● RECORD EXTRACTS:
*** Block opens ***

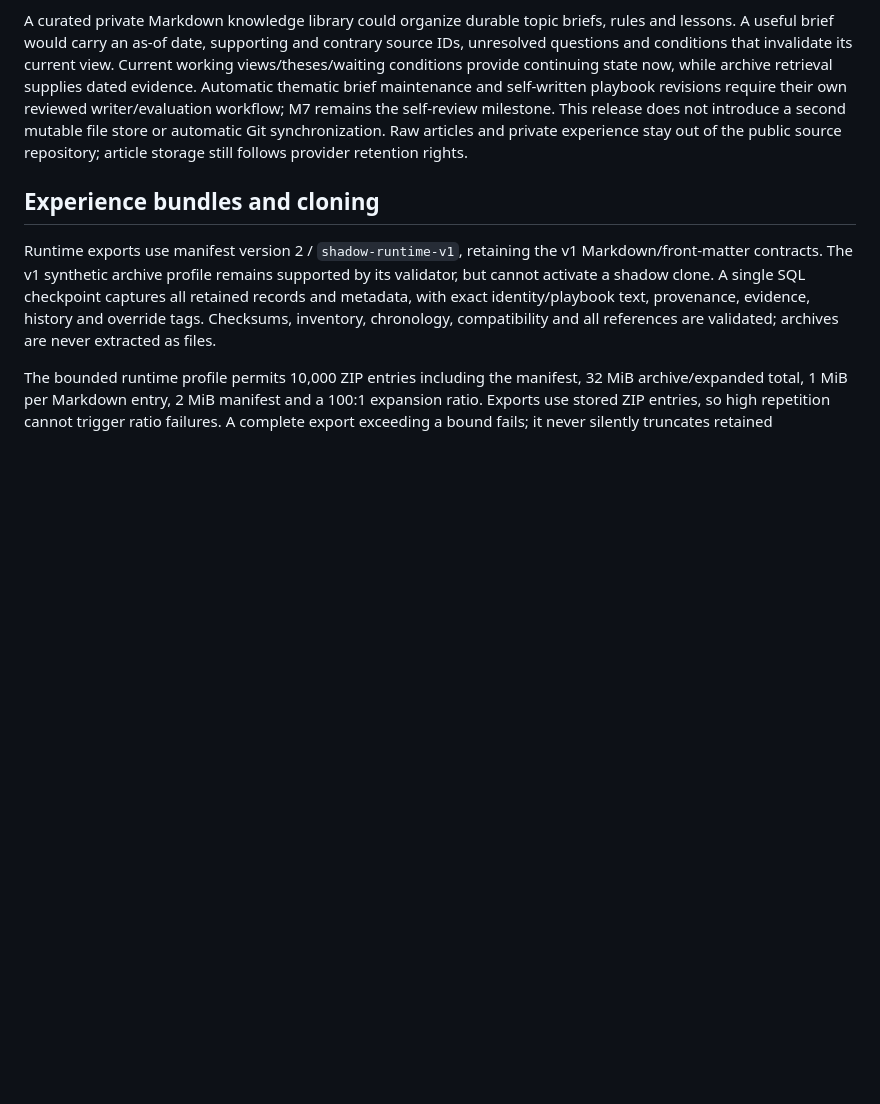
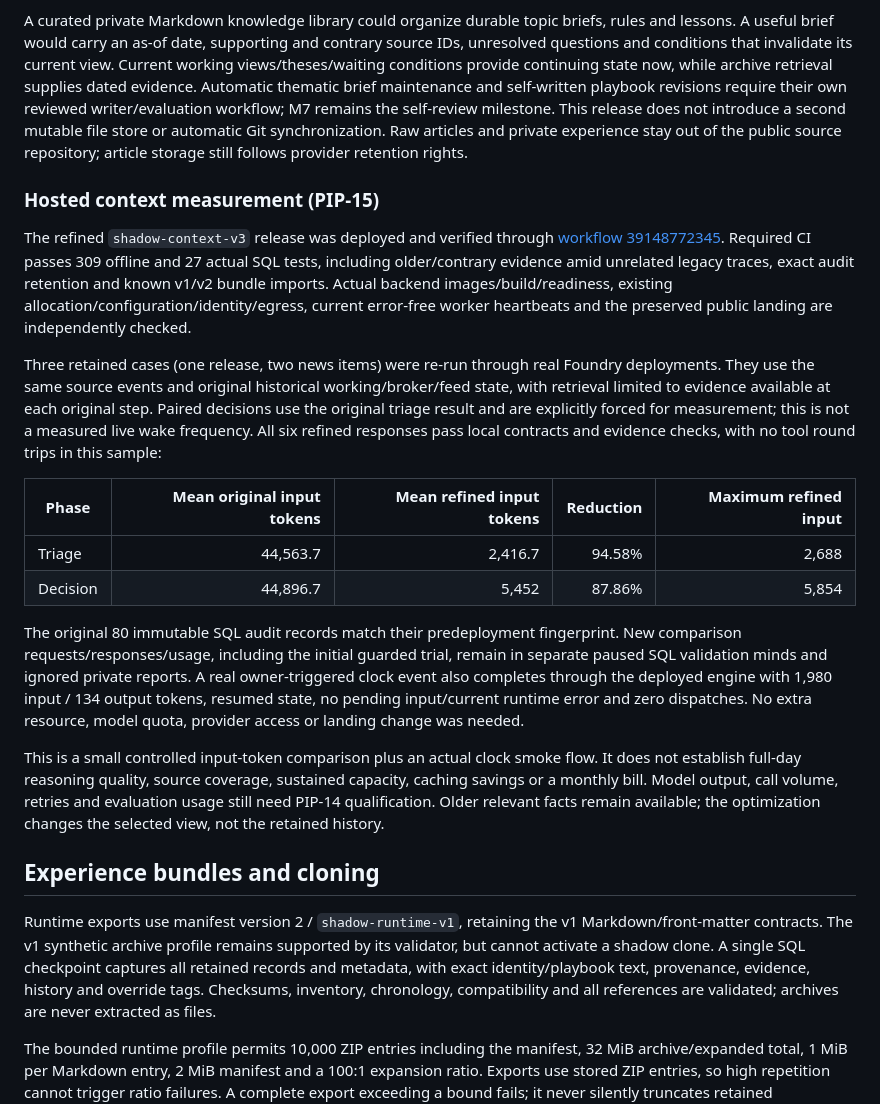
Before and after one commit to henrique-meyer/pipmind, a Markdown page: docs/shadow.md, the part around the change. GitHub-like rendering; blank space fills up the shorter version.

Commit message:
PIP-15 record deployed context measurements and preserved audit history

```diff
--- a/docs/shadow.md
+++ b/docs/shadow.md
@@ -75,6 +75,21 @@ The existing owner initialization reads identity and playbook from private Markd
 
 A curated private Markdown knowledge library could organize durable topic briefs, rules and lessons. A useful brief would carry an as-of date, supporting and contrary source IDs, unresolved questions and conditions that invalidate its current view. Current working views/theses/waiting conditions provide continuing state now, while archive retrieval supplies dated evidence. Automatic thematic brief maintenance and self-written playbook revisions require their own reviewed writer/evaluation workflow; M7 remains the self-review milestone. This release does not introduce a second mutable file store or automatic Git synchronization. Raw articles and private experience stay out of the public source repository; article storage still follows provider retention rights.
 
+### Hosted context measurement (PIP-15)
+
+The refined `shadow-context-v3` release was deployed and verified through [workflow 39148772345](https://github.com/henrique-meyer/pipmind/actions/runs/39148772345). Required CI passes 309 offline and 27 actual SQL tests, including older/contrary evidence amid unrelated legacy traces, exact audit retention and known v1/v2 bundle imports. Actual backend images/build/readiness, existing allocation/configuration/identity/egress, current error-free worker heartbeats and the preserved public landing are independently checked.
+
+Three retained cases (one release, two news items) were re-run through real Foundry deployments. They use the same source events and original historical working/broker/feed state, with retrieval limited to evidence available at each original step. Paired decisions use the original triage result and are explicitly forced for measurement; this is not a measured live wake frequency. All six refined responses pass local contracts and evidence checks, with no tool round trips in this sample:
+
+| Phase | Mean original input tokens | Mean refined input tokens | Reduction | Maximum refined input |
+| --- | ---: | ---: | ---: | ---: |
+| Triage | 44,563.7 | 2,416.7 | 94.58% | 2,688 |
+| Decision | 44,896.7 | 5,452 | 87.86% | 5,854 |
+
+The original 80 immutable SQL audit records match their predeployment fingerprint. New comparison requests/responses/usage, including the initial guarded trial, remain in separate paused SQL validation minds and ignored private reports. A real owner-triggered clock event also completes through the deployed engine with 1,980 input / 134 output tokens, resumed state, no pending input/current runtime error and zero dispatches. No extra resource, model quota, provider access or landing change was needed.
+
+This is a small controlled input-token comparison plus an actual clock smoke flow. It does not establish full-day reasoning quality, source coverage, sustained capacity, caching savings or a monthly bill. Model output, call volume, retries and evaluation usage still need PIP-14 qualification. Older relevant facts remain available; the optimization changes the selected view, not the retained history.
+
 ## Experience bundles and cloning
 
 Runtime exports use manifest version 2 / `shadow-runtime-v1`, retaining the v1 Markdown/front-matter contracts. The v1 synthetic archive profile remains supported by its validator, but cannot activate a shadow clone. A single SQL checkpoint captures all retained records and metadata, with exact identity/playbook text, provenance, evidence, history and override tags. Checksums, inventory, chronology, compatibility and all references are validated; archives are never extracted as files.
```
Also changed, not shown: docs/cost-model.md (+2 -0 lines), docs/plan.md (+3 -1 lines).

*** Block closes ***

● EXERCISE DIRECTIONS: Output the data above exactly, excluding images.

● SOLUTION FOR THIS PROBLEM:
Before and after one commit to henrique-meyer/pipmind, a Markdown page: docs/shadow.md, the part around the change. GitHub-like rendering; blank space fills up the shorter version.

Commit message:
PIP-15 record deployed context measurements and preserved audit history

```diff
--- a/docs/shadow.md
+++ b/docs/shadow.md
@@ -75,6 +75,21 @@ The existing owner initialization reads identity and playbook from private Markd
 
 A curated private Markdown knowledge library could organize durable topic briefs, rules and lessons. A useful brief would carry an as-of date, supporting and contrary source IDs, unresolved questions and conditions that invalidate its current view. Current working views/theses/waiting conditions provide continuing state now, while archive retrieval supplies dated evidence. Automatic thematic brief maintenance and self-written playbook revisions require their own reviewed writer/evaluation workflow; M7 remains the self-review milestone. This release does not introduce a second mutable file store or automatic Git synchronization. Raw articles and private experience stay out of the public source repository; article storage still follows provider retention rights.
 
+### Hosted context measurement (PIP-15)
+
+The refined `shadow-context-v3` release was deployed and verified through [workflow 39148772345](https://github.com/henrique-meyer/pipmind/actions/runs/39148772345). Required CI passes 309 offline and 27 actual SQL tests, including older/contrary evidence amid unrelated legacy traces, exact audit retention and known v1/v2 bundle imports. Actual backend images/build/readiness, existing allocation/configuration/identity/egress, current error-free worker heartbeats and the preserved public landing are independently checked.
+
+Three retained cases (one release, two news items) were re-run through real Foundry deployments. They use the same source events and original historical working/broker/feed state, with retrieval limited to evidence available at each original step. Paired decisions use the original triage result and are explicitly forced for measurement; this is not a measured live wake frequency. All six refined responses pass local contracts and evidence checks, with no tool round trips in this sample:
+
+| Phase | Mean original input tokens | Mean refined input tokens | Reduction | Maximum refined input |
+| --- | ---: | ---: | ---: | ---: |
+| Triage | 44,563.7 | 2,416.7 | 94.58% | 2,688 |
+| Decision | 44,896.7 | 5,452 | 87.86% | 5,854 |
+
+The original 80 immutable SQL audit records match their predeployment fingerprint. New comparison requests/responses/usage, including the initial guarded trial, remain in separate paused SQL validation minds and ignored private reports. A real owner-triggered clock event also completes through the deployed engine with 1,980 input / 134 output tokens, resumed state, no pending input/current runtime error and zero dispatches. No extra resource, model quota, provider access or landing change was needed.
+
+This is a small controlled input-token comparison plus an actual clock smoke flow. It does not establish full-day reasoning quality, source coverage, sustained capacity, caching savings or a monthly bill. Model output, call volume, retries and evaluation usage still need PIP-14 qualification. Older relevant facts remain available; the optimization changes the selected view, not the retained history.
+
 ## Experience bundles and cloning
 
 Runtime exports use manifest version 2 / `shadow-runtime-v1`, retaining the v1 Markdown/front-matter contracts. The v1 synthetic archive profile remains supported by its validator, but cannot activate a shadow clone. A single SQL checkpoint captures all retained records and metadata, with exact identity/playbook text, provenance, evidence, history and override tags. Checksums, inventory, chronology, compatibility and all references are validated; archives are never extracted as files.
```
Also changed, not shown: docs/cost-model.md (+2 -0 lines), docs/plan.md (+3 -1 lines).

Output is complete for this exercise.